eHealth bureaucrats won't get pay hikes
TORONTO - Hundreds of eHealth Ontario bureaucrats will no longer receive bonuses and merit pay this year after the agency came under fire for planned increases at a time when the government promised a two-year wage freeze for public sector workers.
eHealth CEO Greg Reed said the bonuses were meant to reward the progress made in turning around the scandal-plagued agency, which was criticized in 2009 for spending $1 billion trying to develop electronic health records with little to show for it.
But when "placed in the context of the hard work eHealth Ontario still has to do in overcoming past challenges, and in light of the pressing financial circumstances that all Ontarians face, it is clear that this decision needs to be revisited," he said on Friday.
Employees will no longer receive merit increases and performance-linked incentives, said Reed, who also turned down his own bonus.
"There's been a real culture shift at eHealth Ontario under the new leadership and I think this decision demonstrates that new culture," said Health Minister Deb Matthews, who earlier this week was rebuked for failing to stop a promised 1.9 per cent merit raise and bonuses of 7.8 per cent.
Matthews said Wednesday she was disappointed to hear about the raises and asked Reed to take a closer look at the plan. But because the wage restraint rules have no force in law, the health minister didn't order eHealth to rescind the merit pay and bonuses, since they are allowed under the rules.
Matthews would not say Friday whether there were similar increases at other agencies that should be revisited, but hinted they may want to follow eHealth's lead.
"This decision is one that other agencies are probably paying close attention to, and I want to applaud eHealth for coming to this decision," Matthews said in an interview.
Opposition parties had demanded the Liberal government put a stop to the hikes, saying it was unfair to freeze pay for front-line health-care workers like nurses while giving eHealth bureaucrats raises.
New Democrat Peter Kormos said Premier Dalton McGuinty should have made sure the hikes weren't promised in the first place, instead of taking them away "after he was caught lying to the people of Ontario."
"One can imagine the incredible diminishment of morale among eHealth staff, because notwithstanding that they have considerable salaries, this is still a horrible thing to do to them," Kormos said.

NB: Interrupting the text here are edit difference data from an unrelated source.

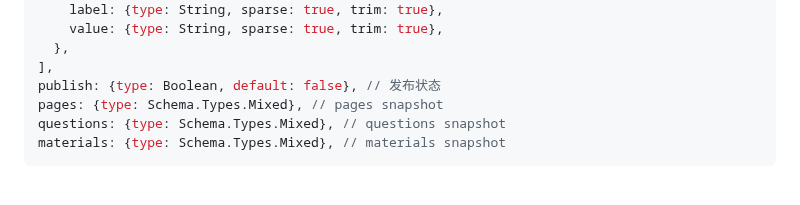
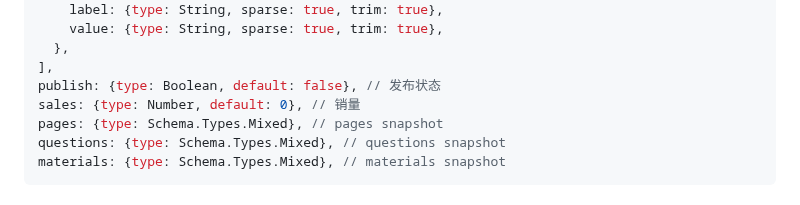
Before and after one commit to zran-nz/doc, a Markdown page: fio/library.md, the part around the change. GitHub-like rendering.

```diff
--- a/fio/library.md
+++ b/fio/library.md
@@ -38,6 +38,7 @@ grades: [
   },
 ],
 publish: {type: Boolean, default: false}, // 发布状态
+sales: {type: Number, default: 0}, // 销量
 pages: {type: Schema.Types.Mixed}, // pages snapshot
 questions: {type: Schema.Types.Mixed}, // questions snapshot
 materials: {type: Schema.Types.Mixed}, // materials snapshot
```
Also changed, not shown: fio/unit.md (+2 -0 lines).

"But the fact that McGuinty authorized these bonuses in the first place should be shocking to most Ontarians."
Other agencies should also be scrutinized, Kormos added.
"You can bet your boots that there's going to be surprises emerging from any number of sectors in the broader public sector," he said.
Progressive Conservative Lisa MacLeod called the raises "insulting" for hard-working families, also suggesting the governing Liberals had moved to put a stop to the hikes only because they got caught.
"It doesn't surprise me given that Dalton McGuinty has backtracked on a number of his commitments for public sector wage freeze," said MacLeod.
The Liberals' wage freeze, proposed in last year's budget, didn't include enabling legislation, and as a result, the government has had trouble keeping increases in check. Arbitrators have mostly ignored the freeze and kept awarding pay hikes, while several police forces and the Ontario Public Service Employees Union have also been given hikes by the province.
eHealth has been causing the Liberals headaches since David Caplan was forced to resign as health minister in 2009, when it was discovered that millions of dollars given to consultants with ties to the Liberal government in the form of untendered contracts. There had also been abuses of expense accounts at the agency.
Last month, the government was put on the defensive once again for burying former deputy health minister Ron Sapsford's $762,000 salary in a Hamilton hospital's budget.
Sapsford received the payment last year, while former eHealth boss Sarah Kramer, who was fired in 2009, also made the 2010 sunshine list at $107,000.